Content starts

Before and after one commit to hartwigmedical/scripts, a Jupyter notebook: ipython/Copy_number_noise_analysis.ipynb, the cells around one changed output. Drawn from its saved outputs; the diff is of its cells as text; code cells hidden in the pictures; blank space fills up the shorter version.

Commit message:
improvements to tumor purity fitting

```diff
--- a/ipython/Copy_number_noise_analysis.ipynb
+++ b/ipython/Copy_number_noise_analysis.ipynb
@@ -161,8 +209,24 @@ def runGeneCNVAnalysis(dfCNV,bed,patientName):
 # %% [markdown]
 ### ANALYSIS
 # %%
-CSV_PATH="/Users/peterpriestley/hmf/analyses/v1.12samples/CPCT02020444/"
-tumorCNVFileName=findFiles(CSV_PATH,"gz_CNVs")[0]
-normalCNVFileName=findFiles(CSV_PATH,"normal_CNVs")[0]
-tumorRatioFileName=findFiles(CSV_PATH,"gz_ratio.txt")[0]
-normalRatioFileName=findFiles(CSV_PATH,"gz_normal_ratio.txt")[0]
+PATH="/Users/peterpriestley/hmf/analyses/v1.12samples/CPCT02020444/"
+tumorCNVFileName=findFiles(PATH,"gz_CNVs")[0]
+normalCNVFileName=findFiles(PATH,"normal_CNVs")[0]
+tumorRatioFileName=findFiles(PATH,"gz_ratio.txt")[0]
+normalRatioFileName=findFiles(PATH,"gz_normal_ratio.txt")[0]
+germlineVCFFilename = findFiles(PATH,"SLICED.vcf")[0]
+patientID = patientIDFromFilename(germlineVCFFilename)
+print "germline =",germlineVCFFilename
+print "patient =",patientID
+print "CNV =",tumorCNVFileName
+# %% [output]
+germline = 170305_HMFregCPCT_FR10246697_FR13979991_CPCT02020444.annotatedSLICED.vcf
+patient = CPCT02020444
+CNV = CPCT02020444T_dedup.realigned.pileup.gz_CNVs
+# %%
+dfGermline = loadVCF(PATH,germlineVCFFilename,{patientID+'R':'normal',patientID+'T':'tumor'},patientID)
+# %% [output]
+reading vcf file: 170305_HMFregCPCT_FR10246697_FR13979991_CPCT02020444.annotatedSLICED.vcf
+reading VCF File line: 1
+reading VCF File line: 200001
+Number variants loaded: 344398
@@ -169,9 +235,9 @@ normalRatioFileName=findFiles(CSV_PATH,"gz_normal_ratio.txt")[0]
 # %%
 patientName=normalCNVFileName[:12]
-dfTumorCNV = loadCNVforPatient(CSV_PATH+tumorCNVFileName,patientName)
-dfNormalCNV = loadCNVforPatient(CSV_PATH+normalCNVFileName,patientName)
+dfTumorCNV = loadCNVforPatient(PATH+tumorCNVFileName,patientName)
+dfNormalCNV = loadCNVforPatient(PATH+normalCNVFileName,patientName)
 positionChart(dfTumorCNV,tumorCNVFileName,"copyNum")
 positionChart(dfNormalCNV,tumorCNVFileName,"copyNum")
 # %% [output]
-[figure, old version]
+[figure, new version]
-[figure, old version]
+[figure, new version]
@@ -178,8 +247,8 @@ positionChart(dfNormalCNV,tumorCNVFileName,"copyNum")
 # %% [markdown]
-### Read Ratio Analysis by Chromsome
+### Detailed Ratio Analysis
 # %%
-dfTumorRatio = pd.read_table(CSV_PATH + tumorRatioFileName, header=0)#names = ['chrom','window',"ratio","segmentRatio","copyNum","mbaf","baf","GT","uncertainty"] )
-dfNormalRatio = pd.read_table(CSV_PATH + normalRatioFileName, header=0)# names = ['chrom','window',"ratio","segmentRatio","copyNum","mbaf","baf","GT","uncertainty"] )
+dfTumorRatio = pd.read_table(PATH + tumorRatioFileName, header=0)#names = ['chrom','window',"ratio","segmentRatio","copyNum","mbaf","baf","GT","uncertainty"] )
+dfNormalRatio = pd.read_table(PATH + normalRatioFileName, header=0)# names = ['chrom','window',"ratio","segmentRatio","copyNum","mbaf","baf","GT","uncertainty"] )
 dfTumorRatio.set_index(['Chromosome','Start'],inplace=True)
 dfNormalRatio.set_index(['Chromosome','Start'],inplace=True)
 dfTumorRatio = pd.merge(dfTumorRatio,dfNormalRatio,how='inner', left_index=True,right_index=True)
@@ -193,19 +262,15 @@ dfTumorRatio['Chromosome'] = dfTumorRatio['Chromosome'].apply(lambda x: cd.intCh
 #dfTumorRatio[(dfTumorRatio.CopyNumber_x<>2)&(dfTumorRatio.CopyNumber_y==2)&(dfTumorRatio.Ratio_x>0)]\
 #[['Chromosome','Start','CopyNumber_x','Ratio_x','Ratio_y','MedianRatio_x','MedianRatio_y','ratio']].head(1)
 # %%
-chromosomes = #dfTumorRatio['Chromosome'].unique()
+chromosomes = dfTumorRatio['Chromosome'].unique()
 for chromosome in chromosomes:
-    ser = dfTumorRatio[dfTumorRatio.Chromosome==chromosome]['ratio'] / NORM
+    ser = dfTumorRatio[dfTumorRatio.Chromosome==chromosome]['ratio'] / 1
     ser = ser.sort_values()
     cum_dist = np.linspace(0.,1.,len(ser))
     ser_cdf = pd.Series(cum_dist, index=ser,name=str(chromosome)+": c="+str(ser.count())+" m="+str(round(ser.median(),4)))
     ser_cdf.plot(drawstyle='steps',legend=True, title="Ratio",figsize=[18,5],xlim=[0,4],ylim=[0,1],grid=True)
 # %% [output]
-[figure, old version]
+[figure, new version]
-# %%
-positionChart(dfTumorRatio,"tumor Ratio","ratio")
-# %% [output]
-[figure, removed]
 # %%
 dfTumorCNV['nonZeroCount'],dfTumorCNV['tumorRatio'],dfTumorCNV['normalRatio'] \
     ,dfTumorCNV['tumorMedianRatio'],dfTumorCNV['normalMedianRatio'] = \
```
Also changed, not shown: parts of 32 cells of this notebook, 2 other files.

Content ends

▶ Problem to solve: The required output is the whole listing, printed again exactly.

▶ Result of the task:
Before and after one commit to hartwigmedical/scripts, a Jupyter notebook: ipython/Copy_number_noise_analysis.ipynb, the cells around one changed output. Drawn from its saved outputs; the diff is of its cells as text; code cells hidden in the pictures; blank space fills up the shorter version.

Commit message:
improvements to tumor purity fitting

```diff
--- a/ipython/Copy_number_noise_analysis.ipynb
+++ b/ipython/Copy_number_noise_analysis.ipynb
@@ -161,8 +209,24 @@ def runGeneCNVAnalysis(dfCNV,bed,patientName):
 # %% [markdown]
 ### ANALYSIS
 # %%
-CSV_PATH="/Users/peterpriestley/hmf/analyses/v1.12samples/CPCT02020444/"
-tumorCNVFileName=findFiles(CSV_PATH,"gz_CNVs")[0]
-normalCNVFileName=findFiles(CSV_PATH,"normal_CNVs")[0]
-tumorRatioFileName=findFiles(CSV_PATH,"gz_ratio.txt")[0]
-normalRatioFileName=findFiles(CSV_PATH,"gz_normal_ratio.txt")[0]
+PATH="/Users/peterpriestley/hmf/analyses/v1.12samples/CPCT02020444/"
+tumorCNVFileName=findFiles(PATH,"gz_CNVs")[0]
+normalCNVFileName=findFiles(PATH,"normal_CNVs")[0]
+tumorRatioFileName=findFiles(PATH,"gz_ratio.txt")[0]
+normalRatioFileName=findFiles(PATH,"gz_normal_ratio.txt")[0]
+germlineVCFFilename = findFiles(PATH,"SLICED.vcf")[0]
+patientID = patientIDFromFilename(germlineVCFFilename)
+print "germline =",germlineVCFFilename
+print "patient =",patientID
+print "CNV =",tumorCNVFileName
+# %% [output]
+germline = 170305_HMFregCPCT_FR10246697_FR13979991_CPCT02020444.annotatedSLICED.vcf
+patient = CPCT02020444
+CNV = CPCT02020444T_dedup.realigned.pileup.gz_CNVs
+# %%
+dfGermline = loadVCF(PATH,germlineVCFFilename,{patientID+'R':'normal',patientID+'T':'tumor'},patientID)
+# %% [output]
+reading vcf file: 170305_HMFregCPCT_FR10246697_FR13979991_CPCT02020444.annotatedSLICED.vcf
+reading VCF File line: 1
+reading VCF File line: 200001
+Number variants loaded: 344398
@@ -169,9 +235,9 @@ normalRatioFileName=findFiles(CSV_PATH,"gz_normal_ratio.txt")[0]
 # %%
 patientName=normalCNVFileName[:12]
-dfTumorCNV = loadCNVforPatient(CSV_PATH+tumorCNVFileName,patientName)
-dfNormalCNV = loadCNVforPatient(CSV_PATH+normalCNVFileName,patientName)
+dfTumorCNV = loadCNVforPatient(PATH+tumorCNVFileName,patientName)
+dfNormalCNV = loadCNVforPatient(PATH+normalCNVFileName,patientName)
 positionChart(dfTumorCNV,tumorCNVFileName,"copyNum")
 positionChart(dfNormalCNV,tumorCNVFileName,"copyNum")
 # %% [output]
-[figure, old version]
+[figure, new version]
-[figure, old version]
+[figure, new version]
@@ -178,8 +247,8 @@ positionChart(dfNormalCNV,tumorCNVFileName,"copyNum")
 # %% [markdown]
-### Read Ratio Analysis by Chromsome
+### Detailed Ratio Analysis
 # %%
-dfTumorRatio = pd.read_table(CSV_PATH + tumorRatioFileName, header=0)#names = ['chrom','window',"ratio","segmentRatio","copyNum","mbaf","baf","GT","uncertainty"] )
-dfNormalRatio = pd.read_table(CSV_PATH + normalRatioFileName, header=0)# names = ['chrom','window',"ratio","segmentRatio","copyNum","mbaf","baf","GT","uncertainty"] )
+dfTumorRatio = pd.read_table(PATH + tumorRatioFileName, header=0)#names = ['chrom','window',"ratio","segmentRatio","copyNum","mbaf","baf","GT","uncertainty"] )
+dfNormalRatio = pd.read_table(PATH + normalRatioFileName, header=0)# names = ['chrom','window',"ratio","segmentRatio","copyNum","mbaf","baf","GT","uncertainty"] )
 dfTumorRatio.set_index(['Chromosome','Start'],inplace=True)
 dfNormalRatio.set_index(['Chromosome','Start'],inplace=True)
 dfTumorRatio = pd.merge(dfTumorRatio,dfNormalRatio,how='inner', left_index=True,right_index=True)
@@ -193,19 +262,15 @@ dfTumorRatio['Chromosome'] = dfTumorRatio['Chromosome'].apply(lambda x: cd.intCh
 #dfTumorRatio[(dfTumorRatio.CopyNumber_x<>2)&(dfTumorRatio.CopyNumber_y==2)&(dfTumorRatio.Ratio_x>0)]\
 #[['Chromosome','Start','CopyNumber_x','Ratio_x','Ratio_y','MedianRatio_x','MedianRatio_y','ratio']].head(1)
 # %%
-chromosomes = #dfTumorRatio['Chromosome'].unique()
+chromosomes = dfTumorRatio['Chromosome'].unique()
 for chromosome in chromosomes:
-    ser = dfTumorRatio[dfTumorRatio.Chromosome==chromosome]['ratio'] / NORM
+    ser = dfTumorRatio[dfTumorRatio.Chromosome==chromosome]['ratio'] / 1
     ser = ser.sort_values()
     cum_dist = np.linspace(0.,1.,len(ser))
     ser_cdf = pd.Series(cum_dist, index=ser,name=str(chromosome)+": c="+str(ser.count())+" m="+str(round(ser.median(),4)))
     ser_cdf.plot(drawstyle='steps',legend=True, title="Ratio",figsize=[18,5],xlim=[0,4],ylim=[0,1],grid=True)
 # %% [output]
-[figure, old version]
+[figure, new version]
-# %%
-positionChart(dfTumorRatio,"tumor Ratio","ratio")
-# %% [output]
-[figure, removed]
 # %%
 dfTumorCNV['nonZeroCount'],dfTumorCNV['tumorRatio'],dfTumorCNV['normalRatio'] \
     ,dfTumorCNV['tumorMedianRatio'],dfTumorCNV['normalMedianRatio'] = \
```
Also changed, not shown: parts of 32 cells of this notebook, 2 other files.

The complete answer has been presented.